IT security and control firm Sophos has discovered a widespread spam campaign that claims that a powerful explosion occurred at a nuclear power station located in the suburbs of London on the afternoon of September 9.
Samples intercepted by SophosLabs reveal that the emails claim to contain images in an attachment called victims.zip. In fact, clicking on the attachment will not open any pictures of the supposed explosion but will instead run a Trojan horse detected by Sophos as Troj/Agent-HQE. Once installed, the hackers can use the malware to spy on the victim’s computer and steal information for financial gain.
"Rather than use a real life event, the hackers have turned to fictional explosions and conspiracy theories in the hope they will strike a nerve with potential victims who will then click on the attachment without a second thought," said Graham Cluley, senior technology consultant at Sophos.
"All computer users need to show some common sense and delete these messages.

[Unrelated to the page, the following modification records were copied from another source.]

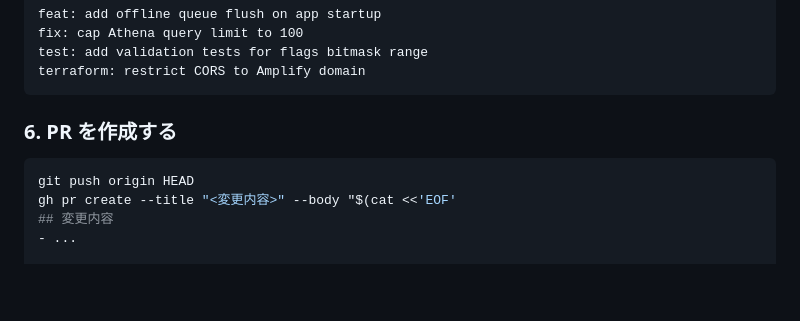
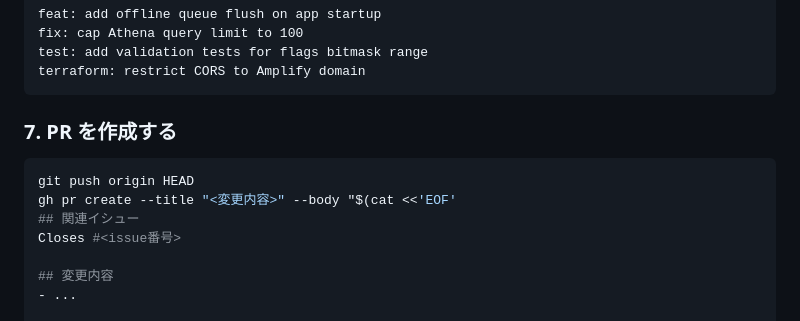
Before and after one commit to rikunisikawa/health-logger, a Markdown page: CLAUDE.md, the part around one of its changes. Drawn GitHub-style; blank space fills up the shorter version.

````diff
--- a/CLAUDE.md
+++ b/CLAUDE.md
@@ -264,11 +288,14 @@ test: add validation tests for flags bitmask range
 terraform: restrict CORS to Amplify domain
 ```
 
-### 6. PR を作成する
+### 7. PR を作成する
 
 ```bash
 git push origin HEAD
 gh pr create --title "<変更内容>" --body "$(cat <<'EOF'
+## 関連イシュー
+Closes #<issue番号>
+
 ## 変更内容
 - ...
 
````
Also changed, not shown: other parts of CLAUDE.md (+30 -6 lines).
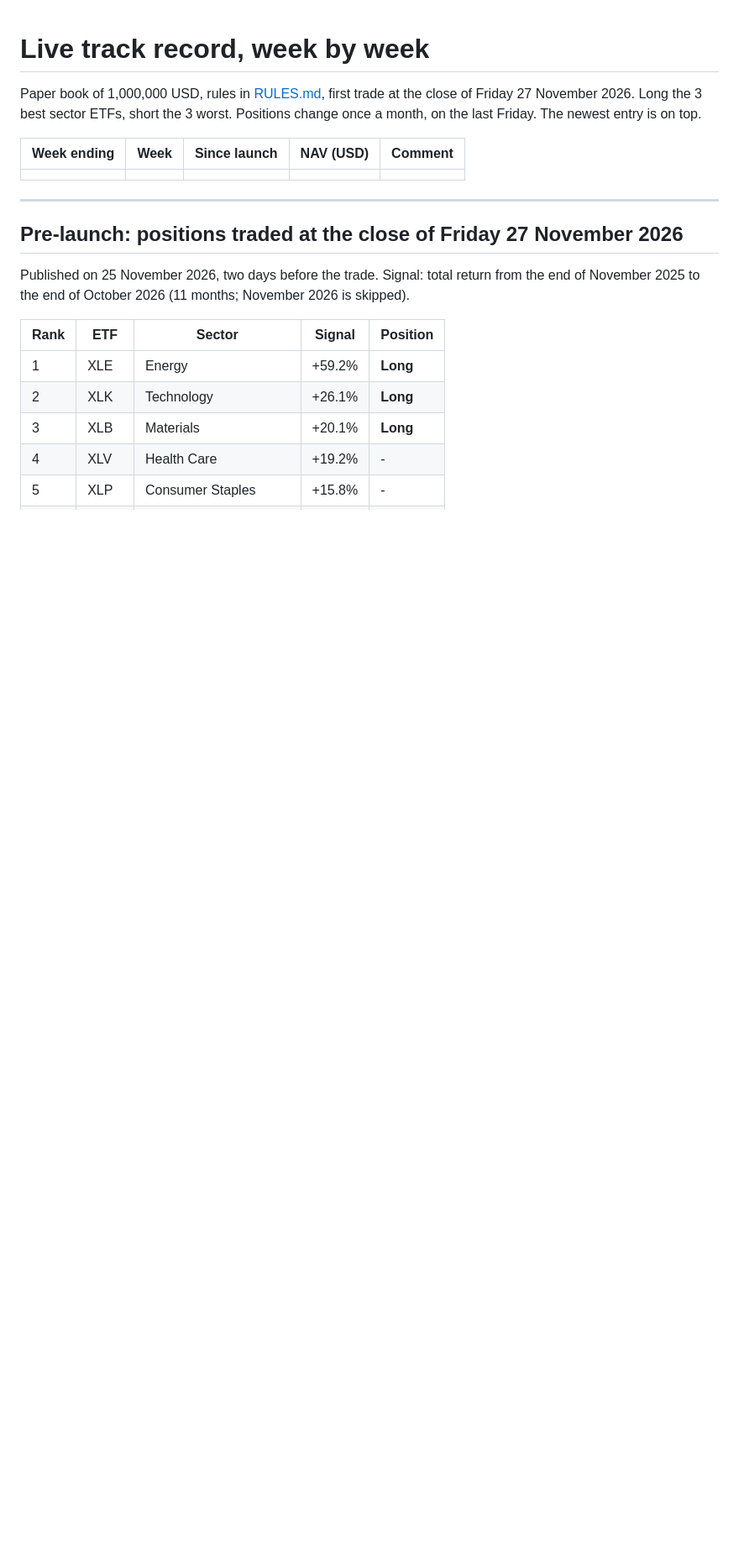
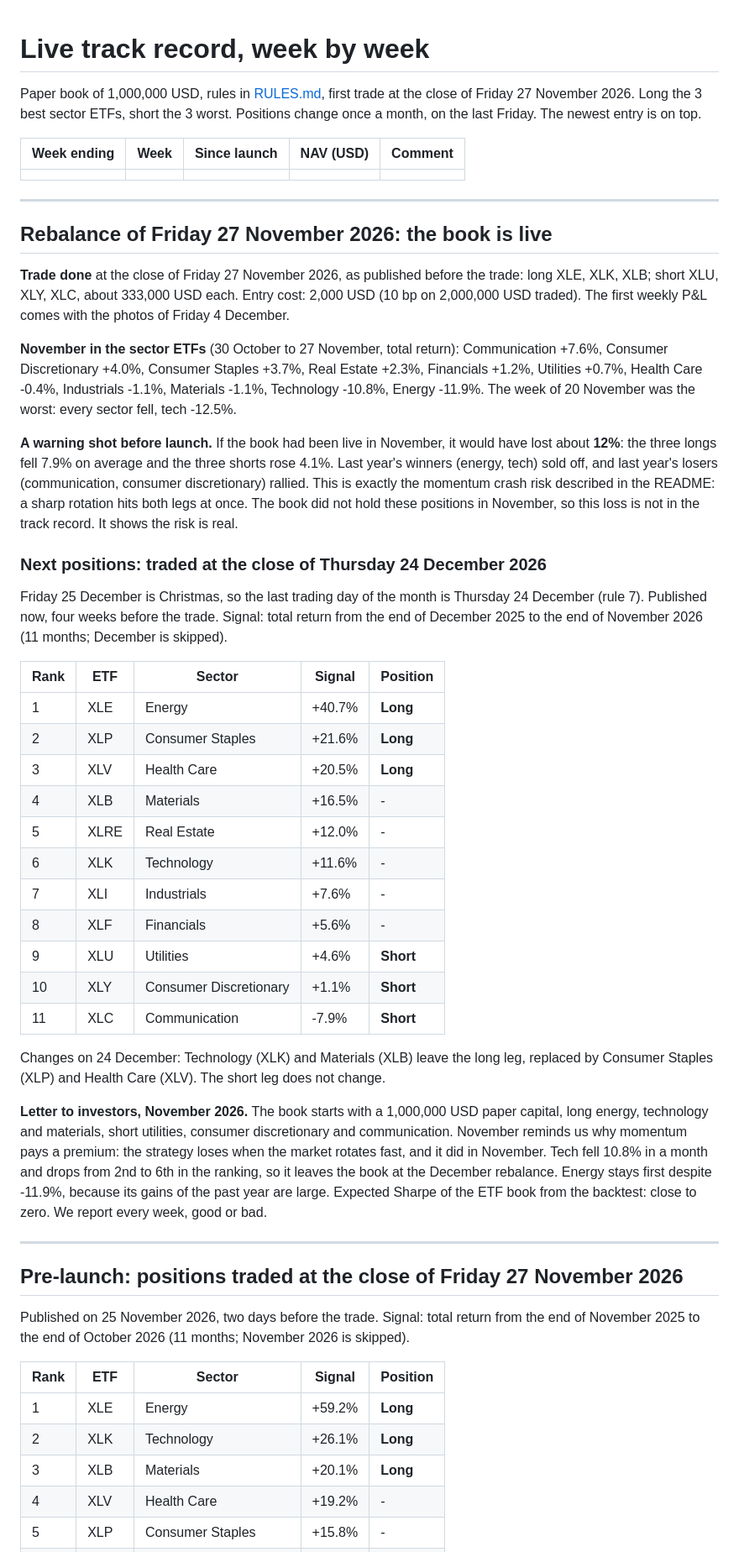
Before and after one commit to LeoYakass15/live_sector_momentum, a Markdown page: LIVE.md, the part around the change. Shown at 84% size. Rendered like a GitHub page; blank space fills up the shorter version.

```diff
--- a/LIVE.md
+++ b/LIVE.md
@@ -7,6 +7,57 @@ once a month, on the last Friday. The newest entry is on top.
 | Week ending | Week | Since launch | NAV (USD) | Comment |
 |---|---|---|---|---|
 | | | | | |
+
+---
+
+## Rebalance of Friday 27 November 2026: the book is live
+
+**Trade done** at the close of Friday 27 November 2026, as published before the trade: long
+XLE, XLK, XLB; short XLU, XLY, XLC, about 333,000 USD each. Entry cost: 2,000 USD (10 bp on
+2,000,000 USD traded). The first weekly P&L comes with the photos of Friday 4 December.
+
+**November in the sector ETFs** (30 October to 27 November, total return): Communication
++7.6%, Consumer Discretionary +4.0%, Consumer Staples +3.7%, Real Estate +2.3%, Financials
++1.2%, Utilities +0.7%, Health Care -0.4%, Industrials -1.1%, Materials -1.1%, Technology
+-10.8%, Energy -11.9%. The week of 20 November was the worst: every sector fell, tech -12.5%.
+
+**A warning shot before launch.** If the book had been live in November, it would have lost
+about **12%**: the three longs fell 7.9% on average and the three shorts rose 4.1%. Last
+year's winners (energy, tech) sold off, and last year's losers (communication, consumer
+discretionary) rallied. This is exactly the momentum crash risk described in the README:
+a sharp rotation hits both legs at once. The book did not hold these positions in November,
+so this loss is not in the track record. It shows the risk is real.
+
+### Next positions: traded at the close of Thursday 24 December 2026
+
+Friday 25 December is Christmas, so the last trading day of the month is Thursday 24 December
+(rule 7). Published now, four weeks before the trade. Signal: total return from the end of
+December 2025 to the end of November 2026 (11 months; December is skipped).
+
+| Rank | ETF | Sector | Signal | Position |
+|---|---|---|---|---|
+| 1 | XLE | Energy | +40.7% | **Long** |
+| 2 | XLP | Consumer Staples | +21.6% | **Long** |
+| 3 | XLV | Health Care | +20.5% | **Long** |
+| 4 | XLB | Materials | +16.5% | - |
+| 5 | XLRE | Real Estate | +12.0% | - |
+| 6 | XLK | Technology | +11.6% | - |
+| 7 | XLI | Industrials | +7.6% | - |
+| 8 | XLF | Financials | +5.6% | - |
+| 9 | XLU | Utilities | +4.6% | **Short** |
+| 10 | XLY | Consumer Discretionary | +1.1% | **Short** |
+| 11 | XLC | Communication | -7.9% | **Short** |
+
+Changes on 24 December: Technology (XLK) and Materials (XLB) leave the long leg, replaced by
+Consumer Staples (XLP) and Health Care (XLV). The short leg does not change.
+
+**Letter to investors, November 2026.** The book starts with a 1,000,000 USD paper capital,
+long energy, technology and materials, short utilities, consumer discretionary and
+communication. November reminds us why momentum pays a premium: the strategy loses when the
+market rotates fast, and it did in November. Tech fell 10.8% in a month and drops from 2nd to
+6th in the ranking, so it leaves the book at the December rebalance. Energy stays first
+despite -11.9%, because its gains of the past year are large. Expected Sharpe of the ETF book
+from the backtest: close to zero. We report every week, good or bad.
 
 ---
 
```
Also changed, not shown: README.md (+7 -3 lines), results/5_live_vs_backtest.png, 1 other file.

It would be some media conspiracy to cover up such a large explosion for two days! Alarm bells should be sounding, but until everyone wakes up to these social engineering tactics, the cybercriminals will continue to use them."
The emails arrive in the potential victim’s inbox with the subject line: ‘Reply: A report on radiation contamination of Canada," and the body of the message reads as follows:
‘On Internet forums there appeared messages of a powerful explosion at a United Kingdom nuclear power station located in the suburbs of London.
According to witnesses’ statements the explosion happened at about 3pm on the 9th of September. In particular, one resident of this town has made a call and had time to inform her relatives that connection in the town was being cut off in order not to let people phone somebody. She insists that the explosion really took place at the nuclear power station, and that it was a really powerful one, and now the radiation cloud is moving.
This information is being unofficially confirmed in public agents’ private conversations.
Besides, local residents place pictures of the explosion consequences and victims’ bodies in their blogs.
The photo’s attached to this email!
Send this email to your friends!’
Sophos customers have been protected against the malware since 21.50 on September 10. Sophos recommends all computer users ensure their anti-virus protection is up to date, and run a consolidated solution at the email gateway to defend against viruses and spam. For more information visit Graham Cluley’s blog at –